Bratton promised to test every new kit. But in L.A., which averages 800 rapes a year, it is hard to see how this is feasible, even if the work is sent to outside labs. A lot of the work — like entering results of rape-kit analysis into the crime-database system known as CODIS — still has to be done by city workers, and currently it takes two to six hours to review a single analysis report, says LAPD lab director Matheson.
LAPDs giant freezers, stuffed with old rape cases, evoke a vast warehouse in Raiders of the Lost Ark.
With so many problems, it may be years before the LAPD can set in motion its plan to test DNA left behind at burglaries — something New York has done for years. In 2007, the LAPD participated in a federal program by the National Institute of Justice to determine the value of testing DNA traces left during property crimes.

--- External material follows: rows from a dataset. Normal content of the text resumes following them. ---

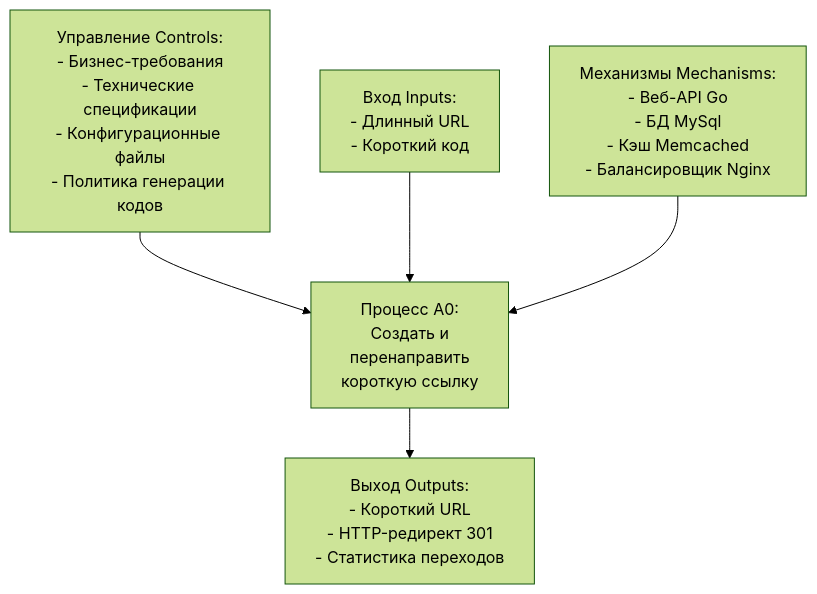
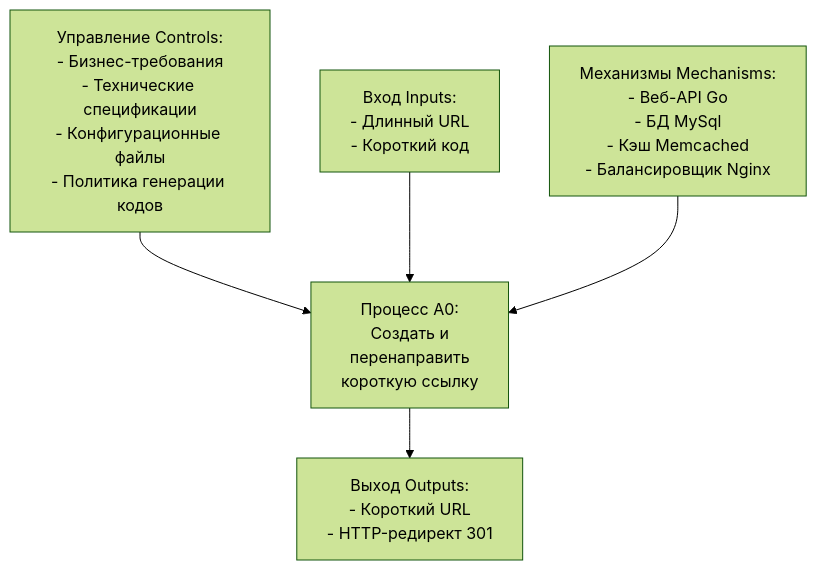
Before and after one commit to AlexanderEyzerman/proektirovanie_project: the second of 8 diagrams in Сервис сокращения ссылок.md, drawn with Mermaid (forest theme). The commit also changed other lines of this file, not shown here.

````diff
--- a/Сервис сокращения ссылок.md
+++ b/Сервис сокращения ссылок.md
@@ -69,17 +69,17 @@
 ```mermaid
 flowchart TD
     C1[Управление Controls:<br/>- Бизнес-требования<br/>- Технические спецификации<br/>- Конфигурационные файлы<br/>- Политика генерации кодов]
     
     I1[Вход Inputs:<br/>- Длинный URL<br/>- Короткий код]
     
     A0[Процесс A0:<br/>Создать и<br/>перенаправить<br/>короткую ссылку]
     
-    O1[Выход Outputs:<br/>- Короткий URL<br/>- HTTP-редирект 301<br/>- Статистика переходов]
+    O1[Выход Outputs:<br/>- Короткий URL<br/>- HTTP-редирект 301<br/>]
     
     M1[Механизмы Mechanisms:<br/>- Веб-API Go<br/>- БД MySql<br/>- Кэш Memcached<br/>- Балансировщик Nginx]
     
     C1 --> A0
     I1 --> A0
     A0 --> O1
     M1 --> A0
 ```
````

The LAPD tested DNA from the sites of property crimes in the San Fernando Valley, with intriguing results: “An amazing number of [burglars] eat and leave food behind,” says Matheson. “The first six [DNA] hits we got were serious offenders.”
The media attention has been a godsend to Matheson, who says he has “been asking for this for quite some time.” He notes, “A police officer can take someone off the street, but you need labs to convict them of something. One of the best things to happen to our lab was the negative reporting [about its underfunding] during the O.J. Simpson trial.”
At the end of March, Tofte’s Human Rights Watch will release its findings about how to fix L.A.’s lagging efforts. One of Human Right Watch’s goals is to persuade Congress to rework the Debbie Smith Act so that labs are forced to use a certain percentage of the funds to test old rape kits.
Will L.A. ever catch up to New York? New York’s “city leaders, police commissioner and mayor made a commitment to forensic science and funded it — and we haven’t seen that commitment on this end yet,” says Deputy D.A. Khan. “And we probably now won’t see it at all.”